NVIDIA GeForce RTX 2080 Ti SLI Review with NVLink
Enabling SLI on the RTX 2080 Ti with an NVLink Bridge
A number of sites already have GeForce RTX 2080 SLI coverage up, but we just recently got our hands on everything needed for an SLI setup. That means we can give you our own performance testing and thoughts! We’ll be using two NVIDIA GeForce RTX 2080 Ti FE graphics cards for our SLI setup and we’ll be using the NVIDIA GeForce RTX NVLink 3-slot bridge connector. This setup is extremely expensive and won’t be for everyone. The NVIDIA GeForce RTX 2080 Ti video cards run $1,200 each and the NVLink Bridge connector is available for $79. That means you are looking at just shy of $2500 for this setup. We’ll be using an Acer Predator X27 27″ IPS LED 4K 144Hz G-Sync HDR display to benchmark these cards as you need an amazing display to accommodate graphics cards like these. The Acer Predator X27 is $2,000 shipped, so this article will be a look at performance of a dream build for many of our readers. Not everyone can spend over $5,000 for a Gaming PC and we understand that. This is for those that are curious how well NVIDIA’s new flagship graphics card can do in SLI. Are we at a point where the goal of a 4K 60 FPS gaming PC is a thing of the past? Are we ready for 4K 120 FPS and maybe even 8K gaming displays?

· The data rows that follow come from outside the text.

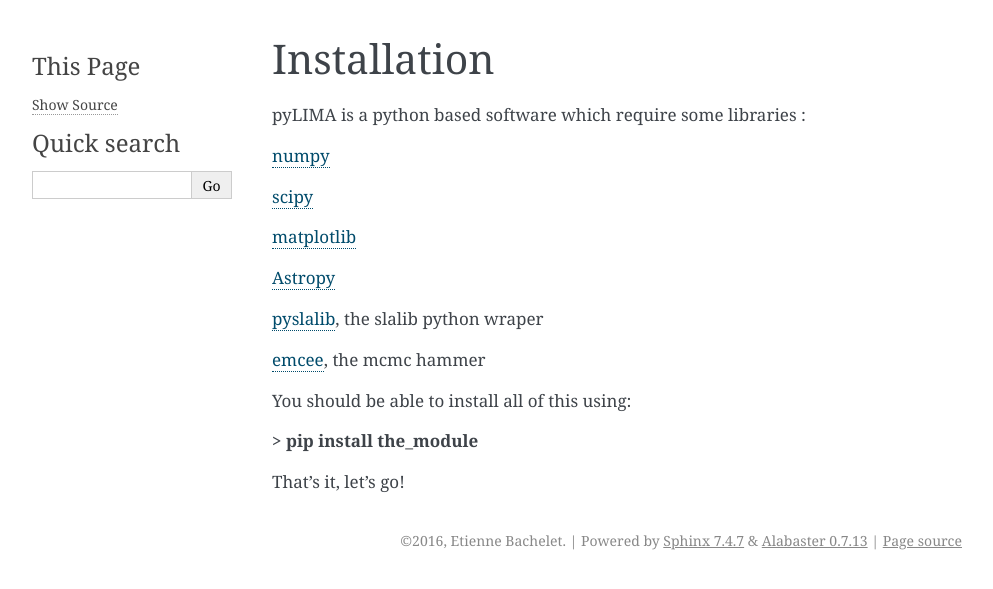
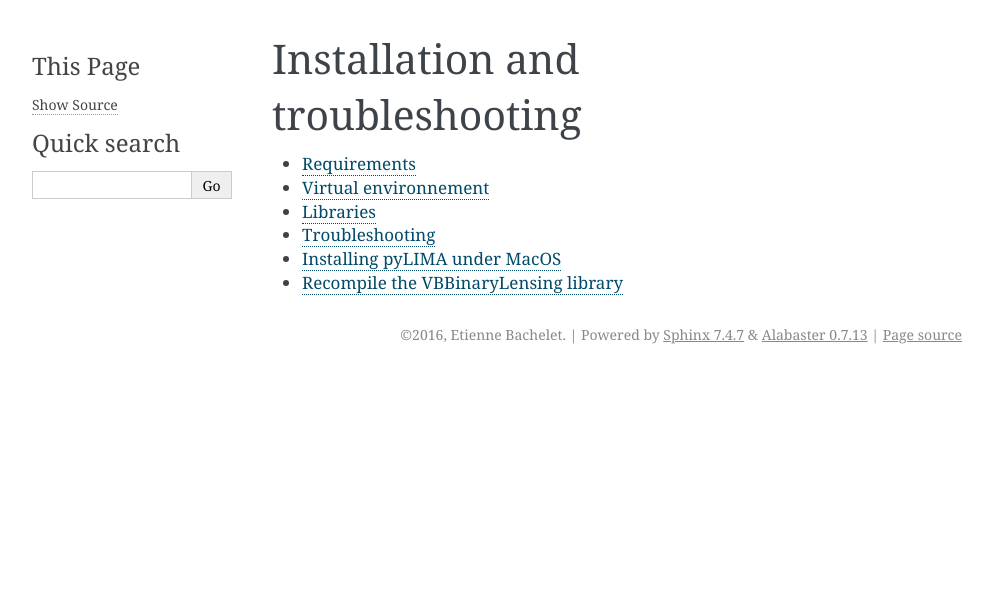
Before and after one commit to ebachelet/pyLIMA, a Sphinx documentation site: the page built from doc/source/Installation.rst, in a window 1280 px wide. Shown: the top 589 px of the page, without its empty margins (148-1141 px from the left). Built offline with Sphinx 7.4.7, drawn with Linux system fonts in a browser that asks for light colours; pages that are not in the unit, such as notebooks, are missing from menus.

Commit message:
Upgrade the doc

```diff
--- a/doc/source/Installation.rst
+++ b/doc/source/Installation.rst
@@ -1,22 +1,11 @@
-Installation
-============
+Installation and troubleshooting
+================================
 
-pyLIMA is a python based software which require some libraries :
+.. toctree::
 
-`numpy <http://www.numpy.org/>`_
-
-`scipy <http://www.scipy.org/install.html>`_
-
-`matplotlib <http://matplotlib.org/>`_
-
-`Astropy <http://www.astropy.org/>`_
-
-`pyslalib <https://github.com/scottransom/pyslalib>`_, the slalib python wraper
-
-`emcee <http://dan.iel.fm/emcee/current/>`_, the mcmc hammer
-
-You should be able to install all of this using:
-
-**> pip install the_module**
-
-That's it, let's go!
+	Requirements
+	VirtualEnv
+	Libraries
+	Troubleshooting
+	InstallationForMACUser
+	RecompileVBBinaryLensing
--- a/doc/source/index.rst
+++ b/doc/source/index.rst
@@ -12,10 +12,10 @@ Welcome to pyLIMA's documentation!
 (you can cheat `here <http://adsabs.harvard.edu/abs/2006Natur.439..437B>`_)
 
 .. toctree::
-   :maxdepth: 1
+   :maxdepth: 2
+
 
    Installation
-   InstallationForMACUser
    Conventions
    Example
    pyLIMA
```
Also changed, not shown: doc/source/Libraries.rst (added, +26 -0 lines), doc/source/RecompileVBBinaryLensing.rst (added, +38 -0 lines), doc/source/Requirements.rst (added, +23 -0 lines), doc/source/Troubleshooting.rst (added, +42 -0 lines), doc/source/VirtualEnv.rst (added, +26 -0 lines), doc/source/pyLIMA.stars.rst (added, +7 -0 lines), 1 other file.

We haven’t build a multi-GPU system in some time, but we really wanted to check out NVIDIA SLI on the RTX series. This is the first series to use NVIDIA’s new NVLink High-Speed GPU interconnect. This new interconnect allows for up to 100 GB/s and is said to offer 50x the transfer bandwidth of previous technologies. NVIDIA just introduced SLI-HB bridges with Pascal GPUs, but this new interface has even more bandwidth to support 4K-120Hz, 5K-60Hz and 8K displays according to NVIDIA. The NVIDIA NVLink bridge is available in 3-slot (60.96mm) and 4-slot (81.26mm) configurations and both are priced at $79. Our GPU Test platform uses an Intel Core i7-8086K processor running on a Gigabyte Z370 AORUS Gaming 7-OP, so we went with the 3-way bridge.
We already had the NVIDIA GeForce RTX 2080 Ti FE graphics card installed, so adding the second card was as simple as it gets. The drivers automatically installed and we went into the NVIDIA Control Panel and enabled SLI to maximize our systems 3D performance. The Acer Predator X27 display went blank for a minute or so, but after that everything was working great. Not every game title supports SLI, so we removed PlayerUnknown’s Battlegrounds (PUBG), Monster Hunter: World and the Superposition Benchmark from our test suite since they don’t have SLI profiles. We felt bad taking tests away, so we added the OpenCL benchmark called Luxmark and we’ll be doing some of the GPGPU benchmarks in SiSoftware Sandar 2018.
Let’s take a look at the test system and then see the benchmarks!